It is currently estimated that there is, or there will be shortly, six billion humans inhabiting the planet earth 1. The theme of population, and more specifically, overpopulation has been in the popular mind for the last thirty years or more.
Share via Email The eyes have it: Science Photo Library Insix years after Rachel Carson published Silent Spring - the book regarded as marking the beginning of modern environmental consciousness - a young American entomology professor at Stanford University, California, published The Population Bomb.
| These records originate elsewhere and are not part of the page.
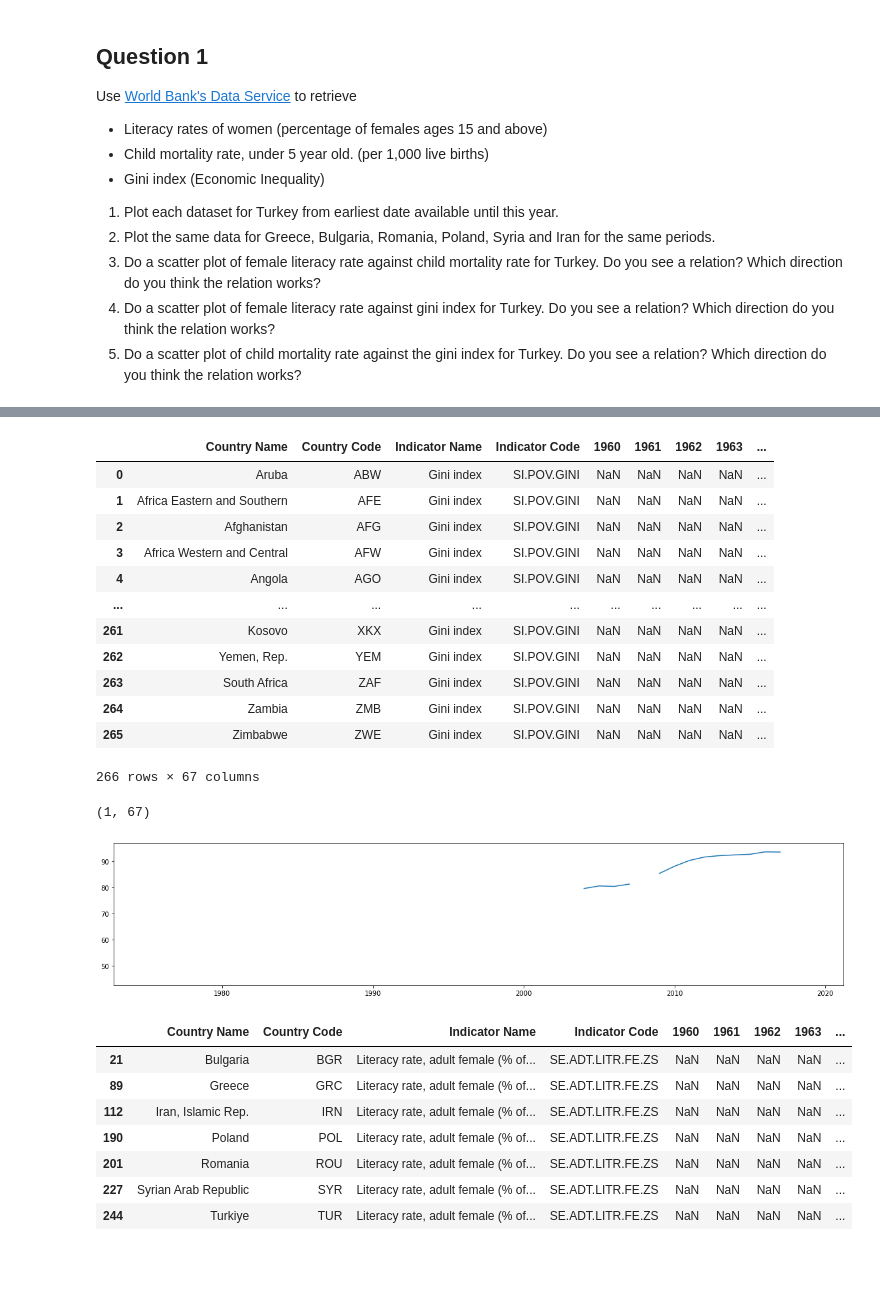
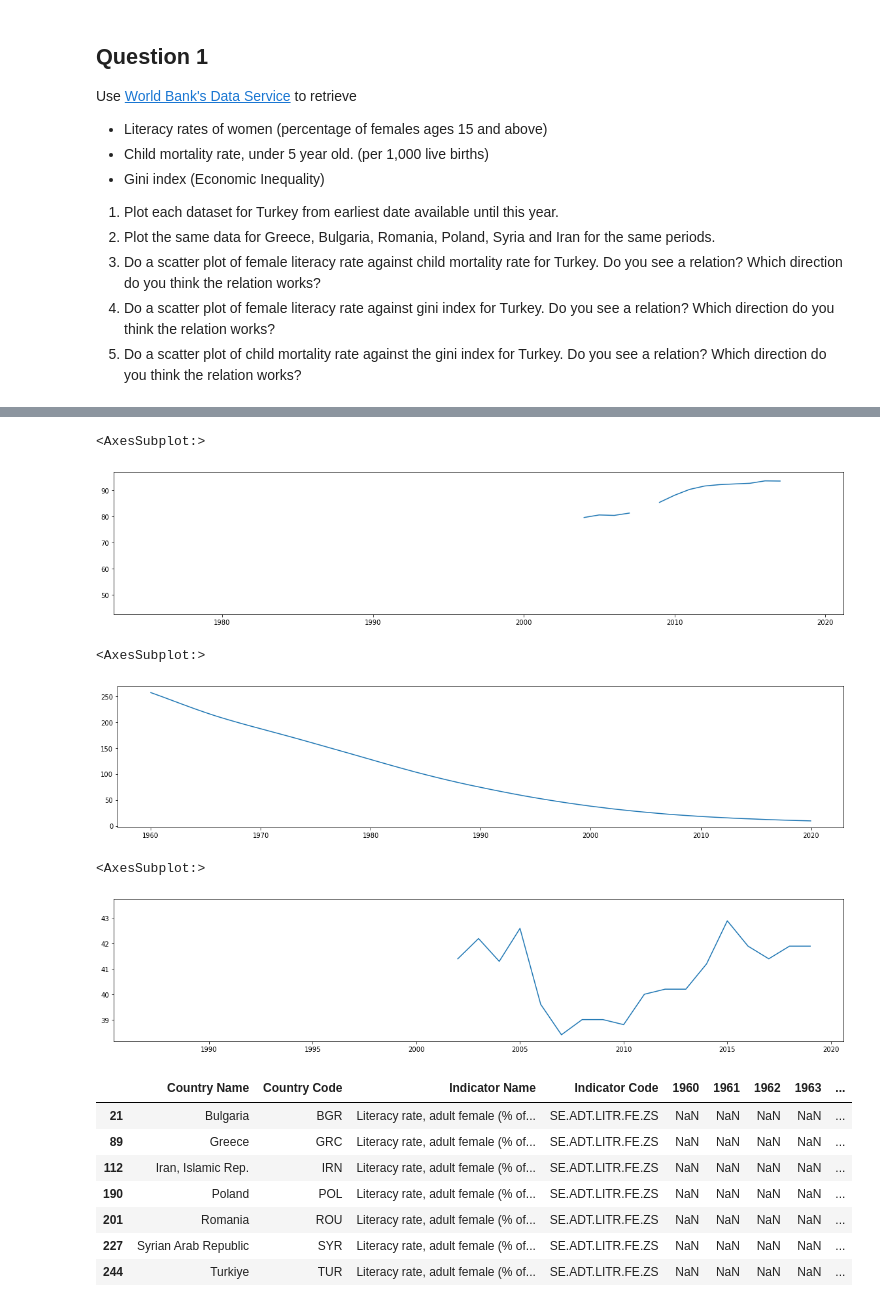
Before and after one commit to emirsglm/MAT388E-Data-Science-HW, a Jupyter notebook: HW1.ipynb, the cells around one changed output, grey strips where cells are left out. Cells and saved outputs as stored; diff of their text form; code cells hidden in the pictures; blank space fills up the shorter version.

```diff
--- a/HW1.ipynb
+++ b/HW1.ipynb
@@ -70,31 +55,25 @@ mortality
 # %%
 #Gini index (Economic Inequality)
 gini = zipped_csv("https://api.worldbank.org/v2/en/indicator/SI.POV.GINI?downloadformat=csv")
-gini
-# %% [output]
-|  | Country Name | Country Code | Indicator Name | Indicator Code | 1960 | 1961 | 1962 | 1963 | ... |
-| 0 | Aruba | ABW | Gini index | SI.POV.GINI | NaN | NaN | NaN | NaN | ... |
-| 1 | Africa Eastern and Southern | AFE | Gini index | SI.POV.GINI | NaN | NaN | NaN | NaN | ... |
-| 2 | Afghanistan | AFG | Gini index | SI.POV.GINI | NaN | NaN | NaN | NaN | ... |
-| 3 | Africa Western and Central | AFW | Gini index | SI.POV.GINI | NaN | NaN | NaN | NaN | ... |
-| 4 | Angola | AGO | Gini index | SI.POV.GINI | NaN | NaN | NaN | NaN | ... |
-| ... | ... | ... | ... | ... | ... | ... | ... | ... | ... |
-| 261 | Kosovo | XKX | Gini index | SI.POV.GINI | NaN | NaN | NaN | NaN | ... |
-| 262 | Yemen, Rep. | YEM | Gini index | SI.POV.GINI | NaN | NaN | NaN | NaN | ... |
-| 263 | South Africa | ZAF | Gini index | SI.POV.GINI | NaN | NaN | NaN | NaN | ... |
-| 264 | Zambia | ZMB | Gini index | SI.POV.GINI | NaN | NaN | NaN | NaN | ... |
-| 265 | Zimbabwe | ZWE | Gini index | SI.POV.GINI | NaN | NaN | NaN | NaN | ... |
-266 rows × 67 columns
 # %%
-#Question 1.1:
 
 literacyTR = literacy.loc[literacy["Country Code"]=="TUR"]
-
 (literacyTR.iloc[0,4:]).plot(figsize=(20,4))
-literacyTR.shape
 # %% [output]
-(1, 67)
+<AxesSubplot:>
 [figure]
+# %%
+mortalityTR = mortality.loc[mortality["Country Code"]=="TUR"]
+(mortalityTR.iloc[0,4:]).plot(figsize=(20,4))
+# %% [output]
+<AxesSubplot:>
+[figure, added]
+# %%
+giniTR = gini.loc[gini["Country Code"]=="TUR"]
+(giniTR.iloc[0,4:]).plot(figsize=(20,4))
+# %% [output]
+<AxesSubplot:>
+[figure, added]
 # %%
 
 
```
Also changed, not shown: parts of 1 cell of this notebook.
The tenor of Paul Ehrlich's book echoed the revolutionary sensibility and pervasive anxiety of the time. In it, Ehrlich and his wife, Anne, presented a neo-Malthusian scenario of imminent population explosion and ensuing disaster.
At this late date, nothing can prevent a substantial increase in the world death rate The left saw it as immoral, and feared that the right would use the idea of overpopulation to promote only the right kind of social or ethnic bloodlines. The right worried that population control might limit the rights of individuals.
And virtually every one objected to the discussion of human reproduction as a condition of food and habitat as if discussing, say, a population of fruit flies.
Forty years on, the message from Ehrlich, now 76 and the Bing A neo malthusian of population studies in the department of biological sciences at Stanford, has barely mellowed. He and his wife have just published a new book, The Dominant Animal, the central theme of which is how one species, Homo sapiens, has become so powerful that it can significantly undermine the Earth's ability to support much of life.
It is undeniably timely as we lurch from one grim realisation to another: And underlying them all is the issue of population. When Ehrlich wrote The Population Bomb, there were 3.
But it's a discussion that's open to distortion on one side by fringe groups who use the issue as cover for positions on race and immigration, and on another by superstitious thinking that technology will arrive to support and improve living standards for ever greater numbers of people, or that some kind of natural phenomenon - such as a disease, perhaps with a moral or spiritual component - will take the problem out of our hands entirely.
Obviously, if the US still had the million people we had at the end of the second world war we wouldn't be dependent on foreign oil, and we'd be emitting far less carbon dioxide in the atmosphere. Except for some developing countries, the globe was not racked by food shortages through the s because advances in farming and technology were able to sustain larger populations.
Inenvironmental studies was still fringe science. The intervening years have seen not only a boom in the field, but also in the variety and breadth of the issues at hand.
Reiterating what environmental scientist James Lovelock stated recently, Ehrlich says: The charm and the curse of the population debate is that one must inevitably return to the subject of fruit flies. When a female finds a pile of rotting bananas, she lays her eggs and the population explodes.
When the bananas are used up, the population crashes. Some females find another pile of fruit, and the process starts over. Entrenched The issue of consumption, Ehrlich believes, may be more thorny even than population. So entrenched is the culture of consumption, that debate in the US tends reflexively to skip over the question of curbing domestic energy use and carbon emissions to the question of how to curb growing Indian and Chinese pollution.
For example, Ehrlich says, "we don't pay our share of the US military budget that goes to keeping the flow going, and we don't pay for the treatment for cancers caused by the particulates from burning fossil fuels. We don't pay the full costs of our behaviours.
We're only 40 years into it. The trouble is, the environment has been going downhill far faster.According to both Malthusian and neo-Malthusian population theory, it is the Japanese, not Africans, who should be suffering and living in abject poverty.
Indeed, if we compare the countries of Africa (the poorest countries in the world) with the U.S., Japan and the other G7 Countries (the wealthiest countries in the world), the Malthusian.
Neo-Malthusian – Designating, or pertaining to, a group of modern economists who hold to the Malthusianism doctrine that permanent betterment of the general standard of living is impossible without decrease of competition by limitation of the number of births.
(2) SOURCES: 1. Sep 09, · Stories about the debate over resources between optimists (Cornucopians) and pessimists (neo-Malthusians) often start with the famous wager between Paul Ehrlich and Julian Simon over whether or.
Neo-Malthusians believe we may still be heading for some kind of population crash. Ever since Thomas Malthus published “An Essay on the Principle of Population” in , positing incorrectly that humans’ proclivity for procreation would exhaust the global food supply within a matter of decades, population growth has been a hot button issue among those contemplating humankind’s future.
A Malthusian catastrophe (also known as Malthusian check or Malthusian spectre) is a prediction that population growth will outpace agricultural production – that there will be .
What Is the Malthusian Theory of Population? Thomas Malthus' theory of population proposed that, while the human population grows exponentially, food production grows arithmetically. Hence, at some point humans might face having too few resources to survive.
Malthus believed that controlling.